  • Determine which colleges are affordable – Tuition and fees are only the starting point in determining what a school costs. Other factors include room and board, books and supplies and personal and transportation expenses. To determine the total cost of attendance at the colleges of interest to your child, visit their websites. You also can consider the impact of any merit, athletic or need-based scholarships or grants (money that you don’t have to pay back) that your child may receive to calculate his or her actual cost of attendance.
  • Identify the average starting salary for a position in their future field – Experts recommend that a student loan payment be less than 8 percent of the student’s gross income. Of course, salaries will vary by field and region. For information about student placement rates and average starting salaries for different degrees, conduct an Internet search or consult the career placement office at the school(s) your child is considering.
  • Calculate the monthly payment on a student loan – The monthly payback amount on any loan will depend on its interest rate, repayment plan and payback period. For example, if the interest rate on a $26,000 student loan is 4% and equal payments are made over 10 years, the monthly payment is $263. The best way to test different loan scenarios is to use an online student loan repayment calculator.

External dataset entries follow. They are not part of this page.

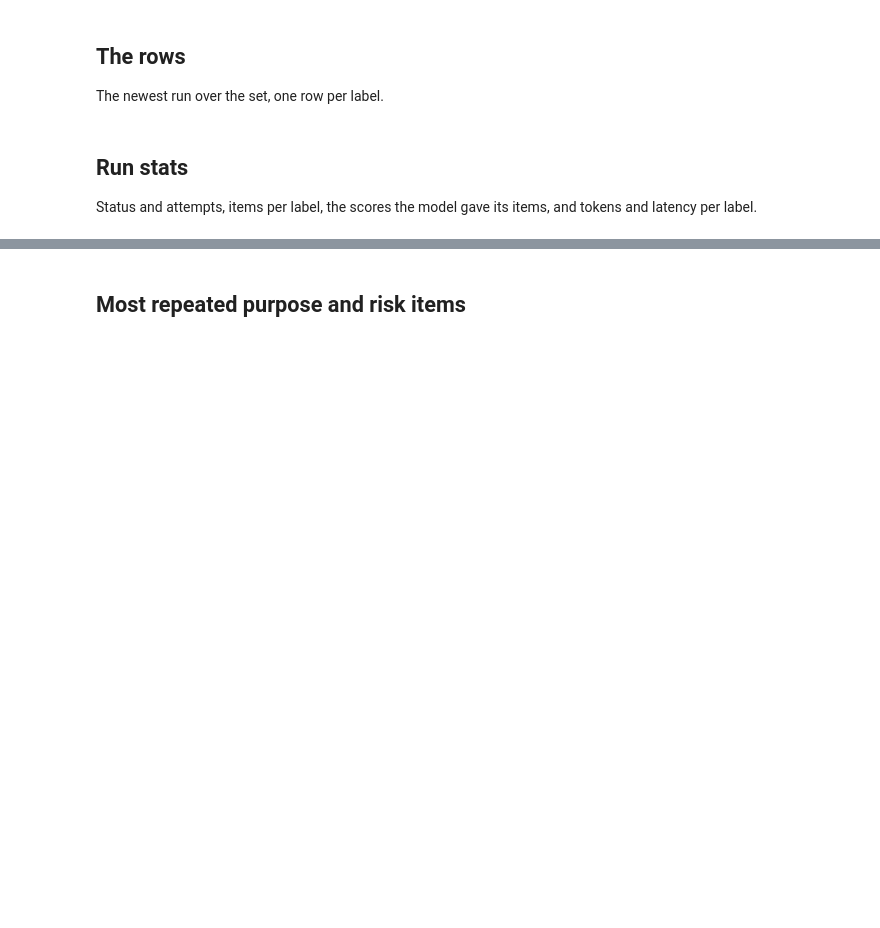
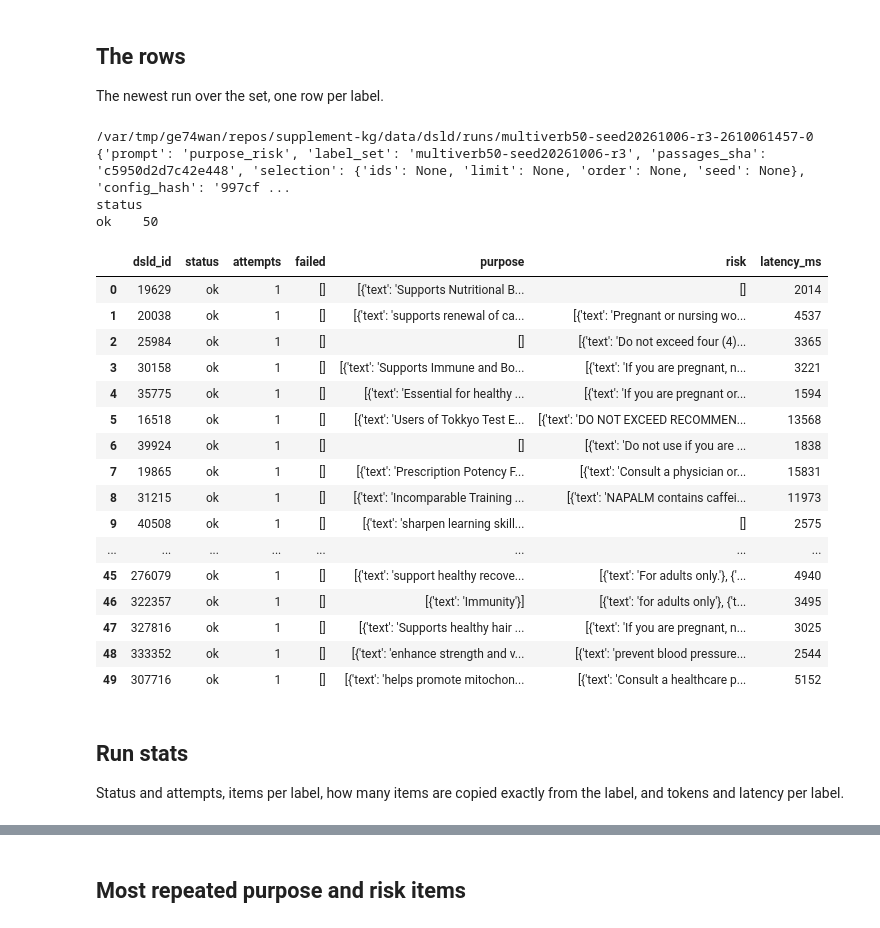
Before and after one commit to liyanfeng129/supplement-kg, a Jupyter notebook: notebooks/10_purpose_risk_prompt_probe.ipynb, the cells around one changed output, grey strips where cells are left out. Saved outputs shown, nothing was run; the diff lists cells and outputs as text; code cells hidden in the pictures; blank space fills up the shorter version.

```diff
--- a/notebooks/10_purpose_risk_prompt_probe.ipynb
+++ b/notebooks/10_purpose_risk_prompt_probe.ipynb
@@ -11,6 +16,7 @@ notebook: one progress line per finished label with the ETA, a line per retry, a
 warning per label given up on.
 # %%
 import logging
+import re
 import sys
 
 import pandas as pd
@@ -20,7 +26,11 @@ from engine.repositories.dsld.runs import loader as runs
 from engine.repositories.dsld.runs import paths as run_paths
 from engine.services.purpose_risk.service import PurposeRiskService
 
-LABEL_SET = "random100-seed20260930-r3"
+LABEL_SET = "multiverb50-seed20261006-r3"
+IDS = None      # e.g. [297325, 44299] -- every id must be in LABEL_SET
+LIMIT = None    # e.g. 10 -- the first LIMIT after ORDER
+ORDER = None    # None (file order), "sorted", or "random" (needs SEED)
+SEED = None
 
 logging.basicConfig(
     level=logging.INFO,
@@ -54,5 +73,5 @@ which stops the server and frees the card -- also on an error or an interrupt. T
 last line printed is the run directory and its counts.
 # %%
 with PurposeRiskService() as svc:
-    svc.run(LABEL_SET)
+    svc.run(LABEL_SET, ids=IDS, limit=LIMIT, order=ORDER, seed=SEED)
 # %% [output]
@@ -78,21 +97,48 @@ with PurposeRiskService() as svc:
 
 The newest run over the set, one row per label.
 # %%
-run = max(
-    run_paths.RUNS_ROOT.glob(f"{LABEL_SET}-*"),
-    key=lambda d: (d.name.rsplit("-", 2)[1], int(d.name.rsplit("-", 1)[1])),
-)
+def runs_of(label_set):
+    """Every run over `label_set`, oldest first."""
+    return sorted(
+        run_paths.RUNS_ROOT.glob(f"{label_set}-*"),
+        key=lambda d: (d.name.rsplit("-", 2)[1], int(d.name.rsplit("-", 1)[1])),
+    )
+
+
+run = runs_of(LABEL_SET)[-1]
 print(run)
 print(runs.read_manifest(run))
 
 df = pd.DataFrame(runs.read_rows(run))
 print(df.status.value_counts().to_string())
 df[["dsld_id", "status", "attempts", "failed", "purpose", "risk", "latency_ms"]]
+# %% [output]
+/var/tmp/ge74wan/repos/supplement-kg/data/dsld/runs/multiverb50-seed20261006-r3-2610061457-0
+{'prompt': 'purpose_risk', 'label_set': 'multiverb50-seed20261006-r3', 'passages_sha': 'c5950d2d7c42e448', 'selection': {'ids': None, 'limit': None, 'order': None, 'seed': None}, 'config_hash': '997cf ...
+status
+ok    50
+|  | dsld_id | status | attempts | failed | purpose | risk | latency_ms |
+| 0 | 19629 | ok | 1 | [] | [{'text': 'Supports Nutritional B... | [] | 2014 |
+| 1 | 20038 | ok | 1 | [] | [{'text': 'supports renewal of ca... | [{'text': 'Pregnant or nursing wo... | 4537 |
+| 2 | 25984 | ok | 1 | [] | [] | [{'text': 'Do not exceed four (4)... | 3365 |
+| 3 | 30158 | ok | 1 | [] | [{'text': 'Supports Immune and Bo... | [{'text': 'If you are pregnant, n... | 3221 |
+| 4 | 35775 | ok | 1 | [] | [{'text': 'Essential for healthy ... | [{'text': 'If you are pregnant or... | 1594 |
+| 5 | 16518 | ok | 1 | [] | [{'text': 'Users of Tokkyo Test E... | [{'text': 'DO NOT EXCEED RECOMMEN... | 13568 |
+| 6 | 39924 | ok | 1 | [] | [] | [{'text': 'Do not use if you are ... | 1838 |
+| 7 | 19865 | ok | 1 | [] | [{'text': 'Prescription Potency F... | [{'text': 'Consult a physician or... | 15831 |
+| 8 | 31215 | ok | 1 | [] | [{'text': 'Incomparable Training ... | [{'text': 'NAPALM contains caffei... | 11973 |
+| 9 | 40508 | ok | 1 | [] | [{'text': 'sharpen learning skill... | [] | 2575 |
+| ... | ... | ... | ... | ... | ... | ... | ... |
+| 45 | 276079 | ok | 1 | [] | [{'text': 'support healthy recove... | [{'text': 'For adults only.'}, {'... | 4940 |
+| 46 | 322357 | ok | 1 | [] | [{'text': 'Immunity'}] | [{'text': 'for adults only'}, {'t... | 3495 |
+| 47 | 327816 | ok | 1 | [] | [{'text': 'Supports healthy hair ... | [{'text': 'If you are pregnant, n... | 3025 |
+| 48 | 333352 | ok | 1 | [] | [{'text': 'enhance strength and v... | [{'text': 'prevent blood pressure... | 2544 |
+| 49 | 307716 | ok | 1 | [] | [{'text': 'helps promote mitochon... | [{'text': 'Consult a healthcare p... | 5152 |
 # %% [markdown]
 ## Run stats
 
-Status and attempts, items per label, the scores the model gave its items, and
-tokens and latency per label.
+Status and attempts, items per label, how many items are copied exactly from the
+label, and tokens and latency per label.
 # %%
 # Status and attempts: how many labels needed a retry, and how many never passed.
 print(df.status.value_counts().to_string(), "\n")
```
Also changed, not shown: parts of 12 cells of this notebook, 4 other files.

  • Illustrate their future cost-of-living expenses – Many young adults don’t realize all the costs that come with living on their own. Although a $45,000 starting salary may seem like a lot of money to someone who may have previously worked for or near minimum wage, the number can look much different after you deduct: